  • Small storage containers - I prefer the sturdier Rubbermaid ones but you could always go with the cheaper plastic Ziploc ones.
  • Slow Cooker - The size depends on how many servings of oats you want to cook at one time. I prefer a 1.5 quart slow cooker.
  • Kitchen Scale - You don't really need this but I think every kitchen should have one. The link is my preferred scale.
Step #1
About 15 minutes before you go to bed, measure the required amount of oats into the cooking vessel of your slow cooker.
168g = 4 servings

Step #2
Add preferred amount of water to vessel. I generally use a ratio of one serving of oat groats to roughly 8.75 fl. oz. of water.

Step #3
Cover with lid, set to low. Go to sleep.

Six to eight hours later....

Step #4
Awaken to the smell of freshly cooked oats. Marvel at how your oats have expanded.

Step #5
Serve immediately, or portion into small plastic containers and refrigerate for later use. We'll get to how to reheat them next.

If you're curious and are using the food scale, this method typically results in roughly 250g to a container.

Step #6
Top as you see fit and eat.

If you're stumped on what kind of toppings to put on, here are a few suggestions:
  • Peanut butter and bananas
  • Cherries and almonds
  • Strawberries and hazelnuts
  • Eggs and sausage
The list could go on and on. Oatmeal with no added sugars and cooked fresh is an excellent base for a multitude of combinations.

Some morning in the future...
You're late. You're in a rush. You don't think you have time to eat a healthy, hearty breakfast.

Remember those oats you stocked away into your fridge for another day?

These things, right here:

Grab one of those, and transfer the oats into a microwavable bowl. You may have to use a spoon to get the oats to release from the bowl. Disregard how strange a shape it's in now:

Add two tablespoons of water:

Reheat in the microwave for 2-3 minutes, then give it a quick stir:
Ready for toppings!

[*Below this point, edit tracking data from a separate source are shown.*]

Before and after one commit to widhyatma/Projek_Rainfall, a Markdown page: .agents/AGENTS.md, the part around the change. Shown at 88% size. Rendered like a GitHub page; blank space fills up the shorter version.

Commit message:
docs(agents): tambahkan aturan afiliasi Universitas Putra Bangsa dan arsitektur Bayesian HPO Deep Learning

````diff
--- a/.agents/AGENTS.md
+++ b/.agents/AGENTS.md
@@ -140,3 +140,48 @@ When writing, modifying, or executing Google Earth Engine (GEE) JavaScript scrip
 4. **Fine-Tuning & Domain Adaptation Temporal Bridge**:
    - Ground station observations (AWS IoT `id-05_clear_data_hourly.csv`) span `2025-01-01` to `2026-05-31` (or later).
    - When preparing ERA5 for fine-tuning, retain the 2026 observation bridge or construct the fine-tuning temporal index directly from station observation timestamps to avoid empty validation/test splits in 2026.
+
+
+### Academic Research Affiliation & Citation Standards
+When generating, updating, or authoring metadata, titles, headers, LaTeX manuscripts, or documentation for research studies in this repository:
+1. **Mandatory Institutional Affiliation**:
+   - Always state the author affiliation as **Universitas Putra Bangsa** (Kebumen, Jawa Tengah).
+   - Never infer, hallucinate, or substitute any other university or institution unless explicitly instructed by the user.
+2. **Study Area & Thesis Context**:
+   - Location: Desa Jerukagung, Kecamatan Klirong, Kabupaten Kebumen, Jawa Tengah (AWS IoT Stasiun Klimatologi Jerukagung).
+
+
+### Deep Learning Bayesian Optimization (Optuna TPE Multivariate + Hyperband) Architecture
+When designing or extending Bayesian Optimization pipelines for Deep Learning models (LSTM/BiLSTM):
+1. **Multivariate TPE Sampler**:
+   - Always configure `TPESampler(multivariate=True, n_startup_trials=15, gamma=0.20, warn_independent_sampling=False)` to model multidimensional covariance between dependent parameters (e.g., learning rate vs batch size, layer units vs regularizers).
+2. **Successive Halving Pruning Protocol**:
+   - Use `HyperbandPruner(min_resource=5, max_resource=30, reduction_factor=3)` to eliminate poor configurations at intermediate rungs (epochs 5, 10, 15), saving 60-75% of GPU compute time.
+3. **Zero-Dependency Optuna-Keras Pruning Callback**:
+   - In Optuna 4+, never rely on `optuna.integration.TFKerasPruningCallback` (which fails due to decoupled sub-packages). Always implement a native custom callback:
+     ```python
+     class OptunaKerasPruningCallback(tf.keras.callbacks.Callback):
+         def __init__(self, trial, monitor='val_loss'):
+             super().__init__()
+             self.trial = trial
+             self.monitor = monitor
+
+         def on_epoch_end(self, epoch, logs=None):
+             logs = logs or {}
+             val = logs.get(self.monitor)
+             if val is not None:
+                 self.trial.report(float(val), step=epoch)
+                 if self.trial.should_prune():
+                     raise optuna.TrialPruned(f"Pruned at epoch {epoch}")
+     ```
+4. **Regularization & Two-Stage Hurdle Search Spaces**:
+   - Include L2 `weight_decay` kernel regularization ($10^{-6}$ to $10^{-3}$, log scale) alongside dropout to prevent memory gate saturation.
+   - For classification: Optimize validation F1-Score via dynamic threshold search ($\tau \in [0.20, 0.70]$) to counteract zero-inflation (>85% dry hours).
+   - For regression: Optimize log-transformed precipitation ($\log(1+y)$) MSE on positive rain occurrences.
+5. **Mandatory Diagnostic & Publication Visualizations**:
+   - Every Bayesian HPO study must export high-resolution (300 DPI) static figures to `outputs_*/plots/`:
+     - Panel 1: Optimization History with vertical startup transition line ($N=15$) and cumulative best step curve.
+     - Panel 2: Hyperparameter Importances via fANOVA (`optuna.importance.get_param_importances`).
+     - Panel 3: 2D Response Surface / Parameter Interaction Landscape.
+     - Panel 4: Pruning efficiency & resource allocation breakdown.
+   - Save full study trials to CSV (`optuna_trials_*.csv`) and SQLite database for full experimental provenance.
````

And the neatest part about microwaving them? They won't boil over like instant and rolled oats do!